> _Task_: From the listing below, pull out every line where the string "DataFrame" appears.

> _Data in this exercise_:
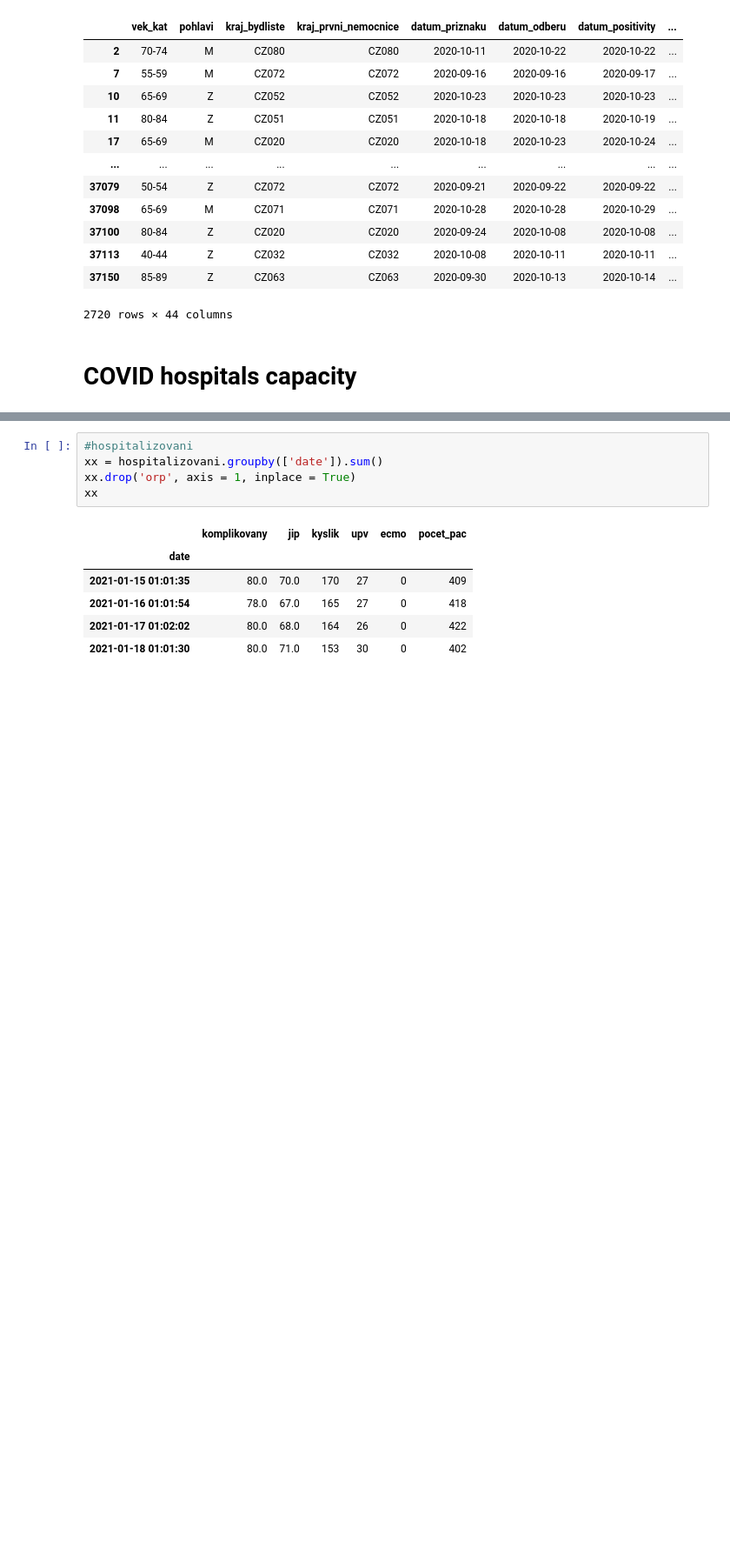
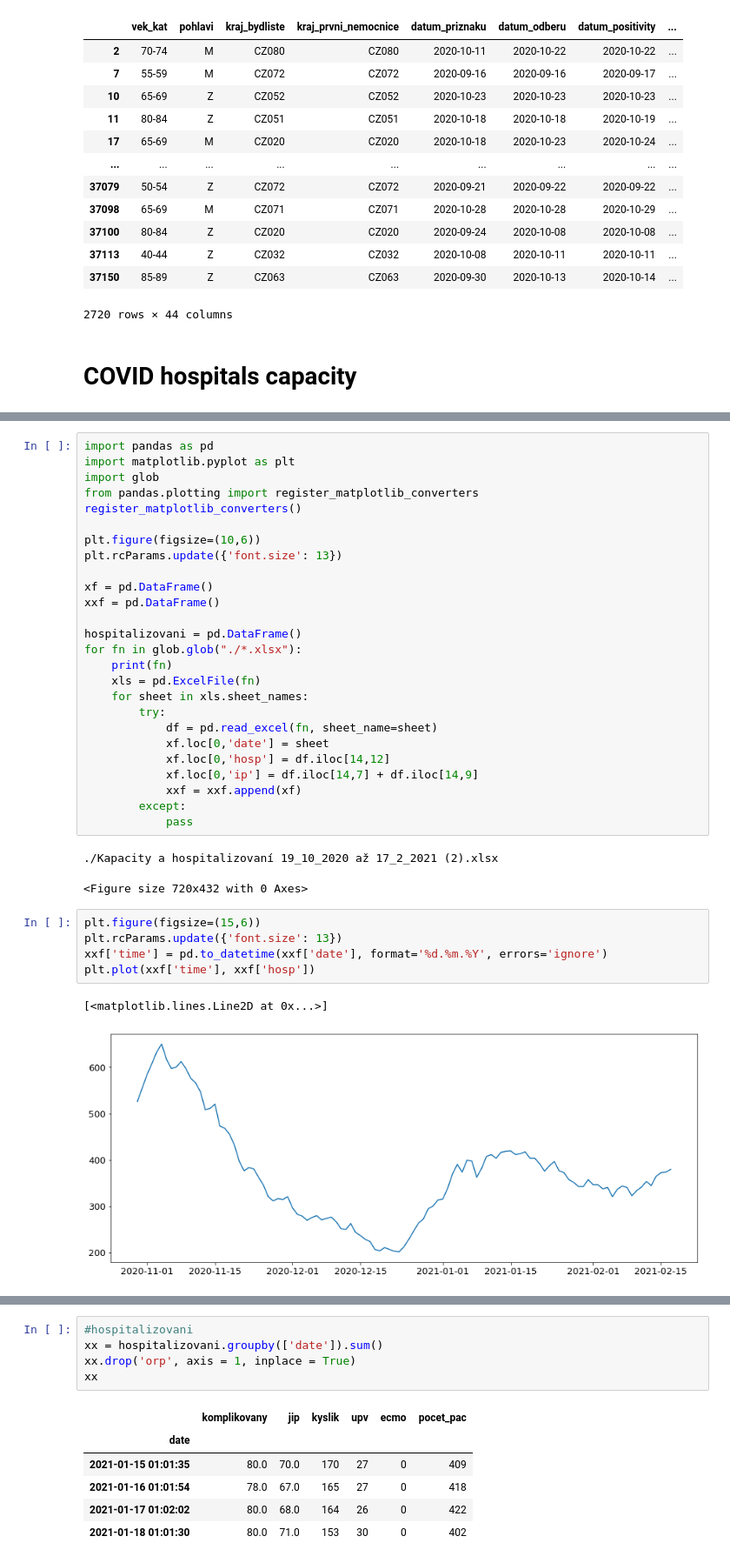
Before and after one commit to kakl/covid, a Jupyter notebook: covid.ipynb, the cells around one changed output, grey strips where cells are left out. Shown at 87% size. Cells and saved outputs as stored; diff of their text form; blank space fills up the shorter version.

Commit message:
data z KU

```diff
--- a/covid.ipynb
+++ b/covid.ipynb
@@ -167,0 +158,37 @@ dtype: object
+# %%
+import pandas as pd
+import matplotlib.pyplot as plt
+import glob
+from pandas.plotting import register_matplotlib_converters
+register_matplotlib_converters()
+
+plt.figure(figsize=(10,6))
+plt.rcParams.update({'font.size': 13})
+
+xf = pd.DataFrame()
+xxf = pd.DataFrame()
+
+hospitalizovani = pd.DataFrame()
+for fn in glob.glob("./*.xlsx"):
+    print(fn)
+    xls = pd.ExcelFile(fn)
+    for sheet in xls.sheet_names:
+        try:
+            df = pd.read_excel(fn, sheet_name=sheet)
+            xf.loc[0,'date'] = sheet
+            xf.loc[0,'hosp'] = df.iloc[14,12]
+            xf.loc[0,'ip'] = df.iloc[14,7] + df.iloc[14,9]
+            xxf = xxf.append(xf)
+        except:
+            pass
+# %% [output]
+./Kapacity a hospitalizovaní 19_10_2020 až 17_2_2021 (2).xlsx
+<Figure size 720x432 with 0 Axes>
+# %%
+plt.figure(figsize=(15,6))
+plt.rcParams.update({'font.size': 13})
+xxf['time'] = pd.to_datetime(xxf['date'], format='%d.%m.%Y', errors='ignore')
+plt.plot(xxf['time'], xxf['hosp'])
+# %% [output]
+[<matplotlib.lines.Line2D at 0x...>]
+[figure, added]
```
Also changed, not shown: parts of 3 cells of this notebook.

> _Exercise answer_:
+xf = pd.DataFrame()
+xxf = pd.DataFrame()
+hospitalizovani = pd.DataFrame()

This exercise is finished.